// This function sends an audio filename to the slave device.
// In this case an Arduino Uno with the Adafruit Audio shield.
//

void sendWav(char *f) {
  int rv;                                     // Return Value from Wire.write
  if (strcmp(lastWavFile, f)) {               // Prevents sending the same file twice.
#ifdef DBUG
    Serial.print(F("sendWav: '"));
    Serial.print(f);
    Serial.println(F("'"));
#endif
    Wire.beginTransmission(slaveAddress);     // begin with device address 8
    rv = Wire.write(f);                                  // send the filename
    Wire.endTransmission();                         // stop transmitting
    delay(200);                                           // Wait for latency from the shield.
  }

  strcpy(lastWavFile, f);
  wavFile[0] = '\0';

}

What is the proper way to code this? Is my problem with the call or the function?

Change this line:

void sendWav(char *f) {

to this:

void sendWav(const char *f) {

Thanks- that cleared up a lot of warning lines in my code.

Am I understanding that the argument has to be a const to assure that it can't be modified by the function?

SteveMann:
Am I understanding that the argument has to be a const to assure that it can't be modified by the function?

Yes. The 'const' provides some assurance the the function won't try to modify the memory containing your string constant. You get the warning because, inside the function, the "const char *" becomes a "char *" and the function can write into that memory without triggering any warnings or errors.

SteveMann:
Am I understanding that the argument has to be a const to assure that it can't be modified by the function?

Things to know:

1. const is a tricky type qualifier

const char* is a pointer (*) to a const char: the value being pointed to can't be modified but the pointer can change.

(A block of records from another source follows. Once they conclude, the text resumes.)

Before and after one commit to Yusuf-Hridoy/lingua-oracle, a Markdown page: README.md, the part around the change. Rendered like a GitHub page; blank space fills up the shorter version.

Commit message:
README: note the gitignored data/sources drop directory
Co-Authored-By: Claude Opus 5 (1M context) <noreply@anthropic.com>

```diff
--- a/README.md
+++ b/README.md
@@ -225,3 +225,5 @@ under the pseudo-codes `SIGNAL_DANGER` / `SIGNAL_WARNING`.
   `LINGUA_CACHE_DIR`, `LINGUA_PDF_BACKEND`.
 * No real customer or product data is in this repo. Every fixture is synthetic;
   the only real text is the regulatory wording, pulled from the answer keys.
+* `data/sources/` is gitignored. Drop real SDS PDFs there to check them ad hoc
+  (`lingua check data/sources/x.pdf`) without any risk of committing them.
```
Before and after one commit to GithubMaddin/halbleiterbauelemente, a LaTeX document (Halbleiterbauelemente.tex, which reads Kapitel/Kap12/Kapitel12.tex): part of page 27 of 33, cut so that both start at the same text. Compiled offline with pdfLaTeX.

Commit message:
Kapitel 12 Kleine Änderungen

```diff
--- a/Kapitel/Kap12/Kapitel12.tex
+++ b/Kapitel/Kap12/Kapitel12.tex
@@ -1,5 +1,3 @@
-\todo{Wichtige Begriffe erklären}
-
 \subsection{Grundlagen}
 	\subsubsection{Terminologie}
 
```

char* const is a constant pointer (*) to a char: the value being pointed at can change but the pointer can't (similar to a reference).

const char* const is a constant pointer (*) to a constant char (so nothing can be modified).

(and to make things complicated, C and C++ do not have the exact same rules but here you are using C++)

2. Compiler tries to help with memory usage
So objects declared with const-qualified types may be placed in read-only memory by the compiler (as they are constant, they don't need to live in RAM).

3. string literal
When you write "degrees.wav" or "minus.wav" you are using string literals and they are const in C++ (after C++11).


So once you understand this, the reason you had a warning was because you were passing a const char* to a function whose signature was not telling the compiler if the data would be modified or not (it was not flagged as const). So the compiler was not sure if what you were trying to do would work or not.

By changing the signature and adding const, you are making a promise to the compiler that the function won't modify the data and then the compiler knows all will be fine and you don't get the warning

  1. Compiler tries to help with memory usage
    So objects declared with const-qualified types may be placed in read-only memory by the compiler

Not on (most) AVRs, though :frowning:
(it is true on the new ATmega4809 boards like Uno WiFi2 and Nano Every. Isn’t that neat!)

westfw:
Not on (most) AVRs, though :frowning:
(it is true on the new ATmega4809 boards like Uno WiFi2 and Nano Every. Isn't that neat!)

yes indeed - it's a general comment. ("tries" - not always succeed :slight_smile: )

J-M-L:
Things to know:

Thanks. I try to learn something every day- now, I can take the rest of the week off.
(Really good info).